Beyond rocket makers, Ruppel says future tenants might include satellite developers, space flight training facilities and UAS and UAV technologies, among others.

“Those are great crossover technologies that also have applications within aerospace and aviation,” Ruppel says. “We worked hard to make this a regional entity that supports not only activities here, but also supports the activities that are going on in the aerospace environment and the industrial environment in the state of Colorado and in this region,”

With more than 400 aerospace and aviation-related companies operating in the state, Colorado contains one of the country’s largest such economies. For prospective and current Space Port tenants, this means access to resources and skilled labor, in addition to facilities.

“Beyond [runway space], it’s being able to provide those companies easy access to a great international airport, being able to provide those companies with easy access to a tremendous workforce in the state and in the metropolitan area, being able to provide those companies with access to multi-modal transportation,” Ruppel says. “We have access to a great lifestyle here in Colorado and a great place to live and a very supportive local municipal government in Adams County as well as in the surrounding municipalities.”

For Reaction Engines, which built Test Facility 2 at the Colorado Air and Space Port to serve as a custom-made proving ground for its precooler technology, the site would also allow the company to test engines using the precooler technology for super and hypersonic space flight as well as commercial travel, thanks to the site’s dual-use status as an airport and space port.

As for the company’s initial test of its precooler at Mach 3.3 speeds, Tansing reports the precooler worked  perfectly, cooling the near-800 degree jet exhaust.
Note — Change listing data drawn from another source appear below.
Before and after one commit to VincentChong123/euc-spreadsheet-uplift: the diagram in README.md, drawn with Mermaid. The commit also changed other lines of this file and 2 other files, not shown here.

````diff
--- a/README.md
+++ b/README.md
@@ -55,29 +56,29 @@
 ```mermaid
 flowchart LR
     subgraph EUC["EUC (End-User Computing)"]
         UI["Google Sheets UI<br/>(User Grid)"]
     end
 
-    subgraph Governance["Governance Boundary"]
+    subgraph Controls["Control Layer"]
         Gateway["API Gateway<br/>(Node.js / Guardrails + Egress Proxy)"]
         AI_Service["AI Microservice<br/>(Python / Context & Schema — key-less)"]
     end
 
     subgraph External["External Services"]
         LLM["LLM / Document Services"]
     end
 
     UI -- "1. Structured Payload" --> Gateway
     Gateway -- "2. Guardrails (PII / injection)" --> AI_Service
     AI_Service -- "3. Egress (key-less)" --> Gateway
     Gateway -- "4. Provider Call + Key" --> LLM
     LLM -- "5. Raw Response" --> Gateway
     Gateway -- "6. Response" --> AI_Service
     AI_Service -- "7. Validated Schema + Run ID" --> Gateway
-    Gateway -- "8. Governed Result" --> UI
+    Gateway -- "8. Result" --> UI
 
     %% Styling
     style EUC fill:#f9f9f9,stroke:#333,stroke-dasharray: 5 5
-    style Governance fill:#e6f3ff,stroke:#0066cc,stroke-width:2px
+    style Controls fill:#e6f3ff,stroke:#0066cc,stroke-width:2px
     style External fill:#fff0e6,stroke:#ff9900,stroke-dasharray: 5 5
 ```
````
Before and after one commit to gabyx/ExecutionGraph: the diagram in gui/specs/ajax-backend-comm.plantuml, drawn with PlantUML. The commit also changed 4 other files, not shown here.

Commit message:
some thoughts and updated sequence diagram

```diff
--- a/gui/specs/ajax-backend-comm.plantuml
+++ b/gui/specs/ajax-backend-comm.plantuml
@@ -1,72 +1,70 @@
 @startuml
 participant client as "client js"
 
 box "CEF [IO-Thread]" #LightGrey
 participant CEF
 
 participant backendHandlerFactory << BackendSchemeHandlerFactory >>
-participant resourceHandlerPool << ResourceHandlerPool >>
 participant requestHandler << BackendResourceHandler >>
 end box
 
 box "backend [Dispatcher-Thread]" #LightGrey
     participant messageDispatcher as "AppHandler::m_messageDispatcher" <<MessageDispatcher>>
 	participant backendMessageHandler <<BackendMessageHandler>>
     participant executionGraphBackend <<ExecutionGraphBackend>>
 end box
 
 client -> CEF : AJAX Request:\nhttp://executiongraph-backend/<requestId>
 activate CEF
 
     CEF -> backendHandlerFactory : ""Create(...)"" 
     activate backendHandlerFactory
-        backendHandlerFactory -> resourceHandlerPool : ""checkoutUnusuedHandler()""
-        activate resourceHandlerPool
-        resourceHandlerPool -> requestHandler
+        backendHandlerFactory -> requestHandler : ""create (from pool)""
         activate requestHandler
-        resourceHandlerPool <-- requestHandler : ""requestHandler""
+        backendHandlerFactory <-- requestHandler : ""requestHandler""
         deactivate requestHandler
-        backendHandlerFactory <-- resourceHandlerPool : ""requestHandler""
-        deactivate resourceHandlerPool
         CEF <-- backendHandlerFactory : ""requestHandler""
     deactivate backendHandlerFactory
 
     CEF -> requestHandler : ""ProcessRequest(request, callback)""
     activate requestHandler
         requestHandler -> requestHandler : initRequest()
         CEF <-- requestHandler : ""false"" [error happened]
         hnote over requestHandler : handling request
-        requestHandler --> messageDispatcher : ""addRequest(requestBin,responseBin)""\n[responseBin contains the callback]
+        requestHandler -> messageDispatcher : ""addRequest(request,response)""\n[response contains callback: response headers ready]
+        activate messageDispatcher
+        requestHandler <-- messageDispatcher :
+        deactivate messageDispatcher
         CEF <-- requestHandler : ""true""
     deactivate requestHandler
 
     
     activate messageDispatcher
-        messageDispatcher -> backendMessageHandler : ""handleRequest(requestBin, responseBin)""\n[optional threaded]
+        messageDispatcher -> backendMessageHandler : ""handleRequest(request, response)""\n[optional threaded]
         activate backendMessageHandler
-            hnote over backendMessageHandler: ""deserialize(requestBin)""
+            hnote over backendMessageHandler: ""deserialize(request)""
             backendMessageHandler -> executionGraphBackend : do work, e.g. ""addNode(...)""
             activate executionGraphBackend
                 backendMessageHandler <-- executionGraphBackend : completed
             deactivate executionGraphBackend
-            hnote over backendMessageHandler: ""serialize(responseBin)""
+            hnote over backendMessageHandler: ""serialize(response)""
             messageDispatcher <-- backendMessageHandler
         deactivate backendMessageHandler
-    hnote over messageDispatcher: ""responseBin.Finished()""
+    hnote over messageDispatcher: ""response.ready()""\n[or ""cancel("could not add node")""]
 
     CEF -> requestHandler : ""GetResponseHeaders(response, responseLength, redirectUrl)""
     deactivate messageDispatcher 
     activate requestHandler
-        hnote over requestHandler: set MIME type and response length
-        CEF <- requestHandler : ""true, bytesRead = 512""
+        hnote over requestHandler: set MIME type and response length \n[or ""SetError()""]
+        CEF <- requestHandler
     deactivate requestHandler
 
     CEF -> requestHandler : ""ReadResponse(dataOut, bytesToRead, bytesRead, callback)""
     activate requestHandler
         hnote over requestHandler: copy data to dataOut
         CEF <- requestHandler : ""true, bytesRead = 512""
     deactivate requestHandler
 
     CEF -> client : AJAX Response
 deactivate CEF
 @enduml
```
The company will continue testing, eventually pushing air flow through the precooler at temperatures up to 1,800 degrees with the use of an afterburner on the J79.

“It’s been an excellent partnership and we couldn’t have asked for a better fit, honestly,” Adrian Tansing of Reaction Engines.